Exercise description: Go over the data and keep only the lines that include "bugs".

┌──

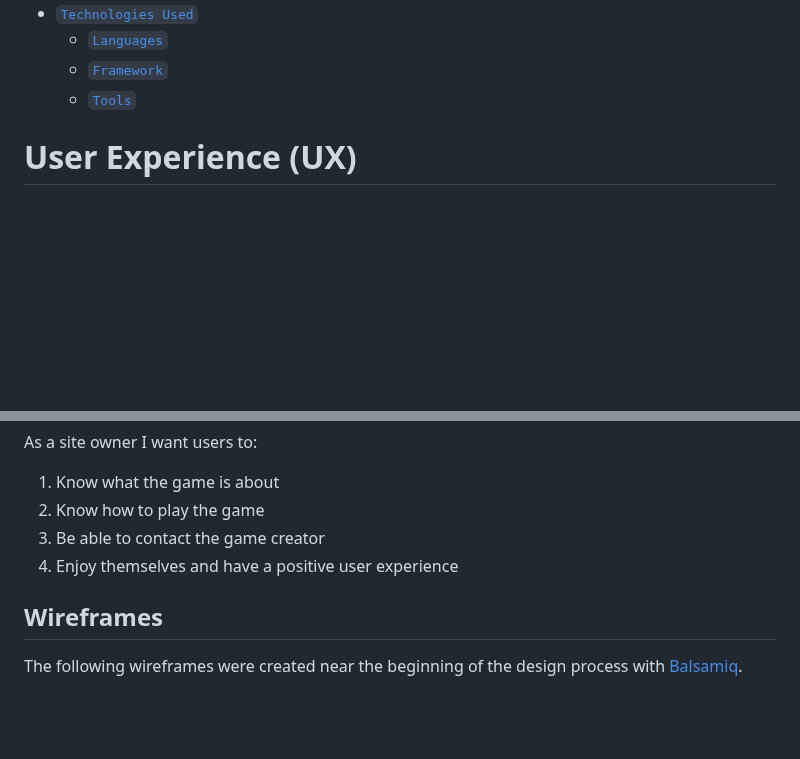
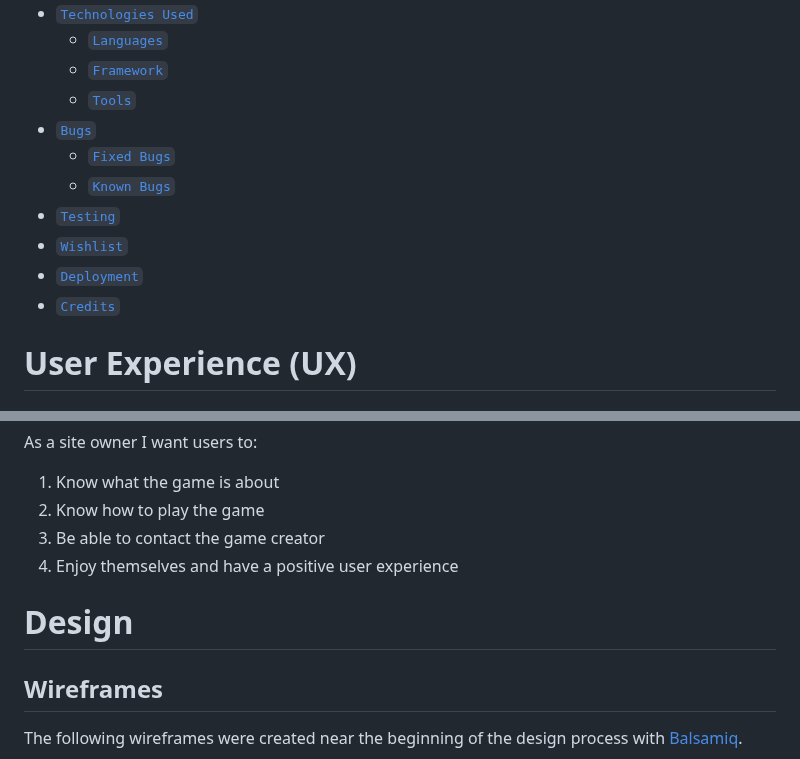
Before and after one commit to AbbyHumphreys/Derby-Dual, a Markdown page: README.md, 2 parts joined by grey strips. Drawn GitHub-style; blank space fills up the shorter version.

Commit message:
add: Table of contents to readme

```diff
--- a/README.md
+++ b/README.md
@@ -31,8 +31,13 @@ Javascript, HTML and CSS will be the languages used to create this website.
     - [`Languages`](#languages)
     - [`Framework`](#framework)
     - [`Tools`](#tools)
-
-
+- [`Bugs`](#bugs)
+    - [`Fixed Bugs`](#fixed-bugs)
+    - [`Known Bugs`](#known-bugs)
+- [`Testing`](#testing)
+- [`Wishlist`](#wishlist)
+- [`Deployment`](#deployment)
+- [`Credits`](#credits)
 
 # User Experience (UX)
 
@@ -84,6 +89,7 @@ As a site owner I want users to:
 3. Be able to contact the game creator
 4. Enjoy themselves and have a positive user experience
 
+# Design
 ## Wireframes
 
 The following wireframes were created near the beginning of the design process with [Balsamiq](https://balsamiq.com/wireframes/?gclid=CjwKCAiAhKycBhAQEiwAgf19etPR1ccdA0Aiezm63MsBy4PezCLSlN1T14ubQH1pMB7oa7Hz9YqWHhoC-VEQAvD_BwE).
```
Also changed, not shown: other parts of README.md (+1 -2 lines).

└──

Solution to this exercise:
+- [`Bugs`](#bugs)
+    - [`Fixed Bugs`](#fixed-bugs)
+    - [`Known Bugs`](#known-bugs)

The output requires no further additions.